I’m working my way through Daniel and in Spanish we have this guy called Grau. He’s a Spaniard who wrote on various things, many things actually, not very excitingly, but mostly decently. He writes on eschatology and sets everybody straight who’s reformed and amillennial. If you ask them what to believe, most people who aren’t dispensationalists tell you to read Grau. So he has a commentary on Daniel.
I’m in chapter nine, which contains at the end what some have called one of the most difficult passages to interpret in the Bible (I’m going with the Messianic/Young interpretation, case you’re interested). What Grau does in this chapter is briefly summarize the prayer and dig into the controversy at the end of the chapter with lengthy rebuttals of the Schofield notes (always pick a large, convenient target).
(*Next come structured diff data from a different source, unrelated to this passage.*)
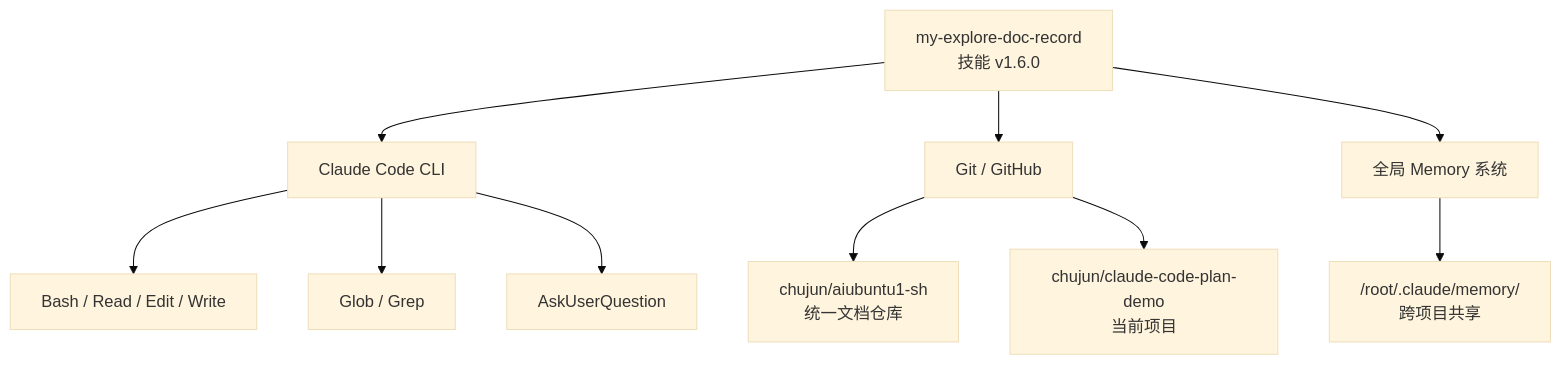
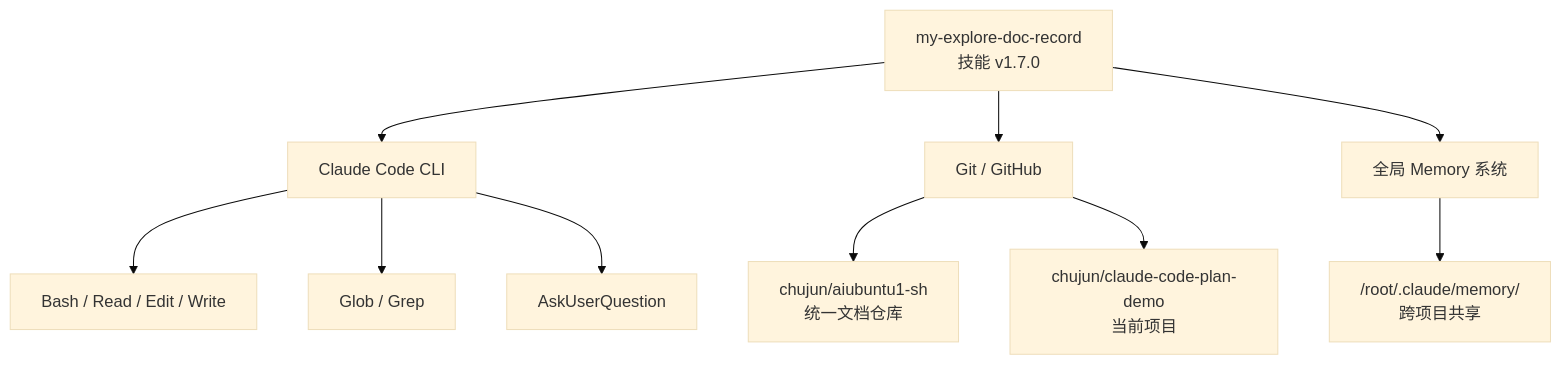
The first of 8 diagrams in doc/ai-explore/2026-04-11-my-explore-doc-record技能优化实践探索之旅.md (chujun/aiubuntu1-sh), drawn with Mermaid (base theme) before and after one commit. The commit also changed other lines of this file and 2 other files, not shown here.

First line of the commit message:
docs: 合并 my-explore-doc-record 技能优化文档（v2/v3 归档）

````diff
--- a/doc/ai-explore/2026-04-11-my-explore-doc-record技能优化实践探索之旅.md
+++ b/doc/ai-explore/2026-04-11-my-explore-doc-record技能优化实践探索之旅.md
@@ -102,12 +108,12 @@
 ```mermaid
 graph TD
-    A["my-explore-doc-record<br/>技能 v1.6.0"] --> B["Claude Code CLI"]
+    A["my-explore-doc-record<br/>技能 v1.7.0"] --> B["Claude Code CLI"]
     A --> C["Git / GitHub"]
     A --> D["全局 Memory 系统"]
     B --> E["Bash / Read / Edit / Write"]
     B --> F["Glob / Grep"]
     B --> G["AskUserQuestion"]
     C --> H["chujun/aiubuntu1-sh<br/>统一文档仓库"]
     C --> I["chujun/claude-code-plan-demo<br/>当前项目"]
     D --> J["/root/.claude/memory/<br/>跨项目共享"]
 ```
````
Which is kind of sad. Not disappointing, because one shouldn’t as a regular procedure use commentaries to figure out passages. I can figure out the prayer without a commentary. And not sad because he doesn’t find an abler opponent—that is pathetic. But it is sad because the prayer is rather a trove of theology, especially when you consider what we know of the life of the man who prays. Not a lot of reflection on that portion seems to have taken place.